■ **WHAT YOU HAVE TO DO**
List every line in this data where the string "className" occurs.

*** ENTRIES SHOWN ***

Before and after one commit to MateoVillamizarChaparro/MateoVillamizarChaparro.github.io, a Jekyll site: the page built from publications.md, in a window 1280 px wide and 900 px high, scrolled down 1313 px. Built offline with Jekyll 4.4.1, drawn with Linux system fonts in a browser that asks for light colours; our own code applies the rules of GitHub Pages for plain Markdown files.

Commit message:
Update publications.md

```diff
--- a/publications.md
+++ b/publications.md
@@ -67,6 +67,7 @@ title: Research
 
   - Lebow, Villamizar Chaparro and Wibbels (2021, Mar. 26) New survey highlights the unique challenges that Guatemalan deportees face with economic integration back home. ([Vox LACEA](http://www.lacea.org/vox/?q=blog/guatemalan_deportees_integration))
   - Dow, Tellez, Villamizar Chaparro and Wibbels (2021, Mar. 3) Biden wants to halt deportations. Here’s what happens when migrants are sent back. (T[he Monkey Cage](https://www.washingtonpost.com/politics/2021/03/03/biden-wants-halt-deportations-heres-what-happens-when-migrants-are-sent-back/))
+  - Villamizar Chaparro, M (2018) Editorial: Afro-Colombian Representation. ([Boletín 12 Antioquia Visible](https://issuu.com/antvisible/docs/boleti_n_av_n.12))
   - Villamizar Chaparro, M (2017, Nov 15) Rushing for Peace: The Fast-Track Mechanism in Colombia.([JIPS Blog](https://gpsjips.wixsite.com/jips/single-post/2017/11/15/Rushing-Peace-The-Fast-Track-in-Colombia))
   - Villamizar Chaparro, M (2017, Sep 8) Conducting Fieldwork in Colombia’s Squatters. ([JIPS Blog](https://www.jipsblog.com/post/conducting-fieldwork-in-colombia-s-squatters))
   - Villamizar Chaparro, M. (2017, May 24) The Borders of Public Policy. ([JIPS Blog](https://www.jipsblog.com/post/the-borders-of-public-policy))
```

*** End of ENTRIES SHOWN ***
*** ENTRIES SHOWN ***

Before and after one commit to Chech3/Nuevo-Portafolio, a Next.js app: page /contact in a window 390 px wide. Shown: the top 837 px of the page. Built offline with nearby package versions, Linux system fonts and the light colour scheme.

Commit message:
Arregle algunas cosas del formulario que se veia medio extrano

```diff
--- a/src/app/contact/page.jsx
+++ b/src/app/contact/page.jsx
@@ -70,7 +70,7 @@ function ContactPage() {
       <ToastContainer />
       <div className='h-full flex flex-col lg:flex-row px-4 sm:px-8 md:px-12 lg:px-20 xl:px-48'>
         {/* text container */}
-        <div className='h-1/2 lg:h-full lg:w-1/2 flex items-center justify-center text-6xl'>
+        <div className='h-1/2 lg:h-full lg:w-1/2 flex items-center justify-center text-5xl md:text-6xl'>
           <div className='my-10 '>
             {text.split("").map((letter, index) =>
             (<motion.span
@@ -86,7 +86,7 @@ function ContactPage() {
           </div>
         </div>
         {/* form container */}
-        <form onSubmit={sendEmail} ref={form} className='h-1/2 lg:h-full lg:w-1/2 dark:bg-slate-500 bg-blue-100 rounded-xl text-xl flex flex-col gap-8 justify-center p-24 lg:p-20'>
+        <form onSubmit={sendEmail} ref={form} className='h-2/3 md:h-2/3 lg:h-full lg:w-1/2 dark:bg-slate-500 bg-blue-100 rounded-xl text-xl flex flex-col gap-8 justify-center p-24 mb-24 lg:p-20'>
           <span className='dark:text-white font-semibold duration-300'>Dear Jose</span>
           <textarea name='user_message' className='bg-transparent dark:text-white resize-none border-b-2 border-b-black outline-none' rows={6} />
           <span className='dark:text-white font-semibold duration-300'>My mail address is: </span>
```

*** End of ENTRIES SHOWN ***

■ **EXERCISE RESPONSE**
       <div className='h-full flex flex-col lg:flex-row px-4 sm:px-8 md:px-12 lg:px-20 xl:px-48'>
-        <div className='h-1/2 lg:h-full lg:w-1/2 flex items-center justify-center text-6xl'>
+        <div className='h-1/2 lg:h-full lg:w-1/2 flex items-center justify-center text-5xl md:text-6xl'>
           <div className='my-10 '>
-        <form onSubmit={sendEmail} ref={form} className='h-1/2 lg:h-full lg:w-1/2 dark:bg-slate-500 bg-blue-100 rounded-xl text-xl flex flex-col gap-8 justify-center p-24 lg:p-20'>
+        <form onSubmit={sendEmail} ref={form} className='h-2/3 md:h-2/3 lg:h-full lg:w-1/2 dark:bg-slate-500 bg-blue-100 rounded-xl text-xl flex flex-col gap-8 justify-center p-24 mb-24 lg:p-20'>
           <span className='dark:text-white font-semibold duration-300'>Dear Jose</span>
           <textarea name='user_message' className='bg-transparent dark:text-white resize-none border-b-2 border-b-black outline-none' rows={6} />
           <span className='dark:text-white font-semibold duration-300'>My mail address is: </span>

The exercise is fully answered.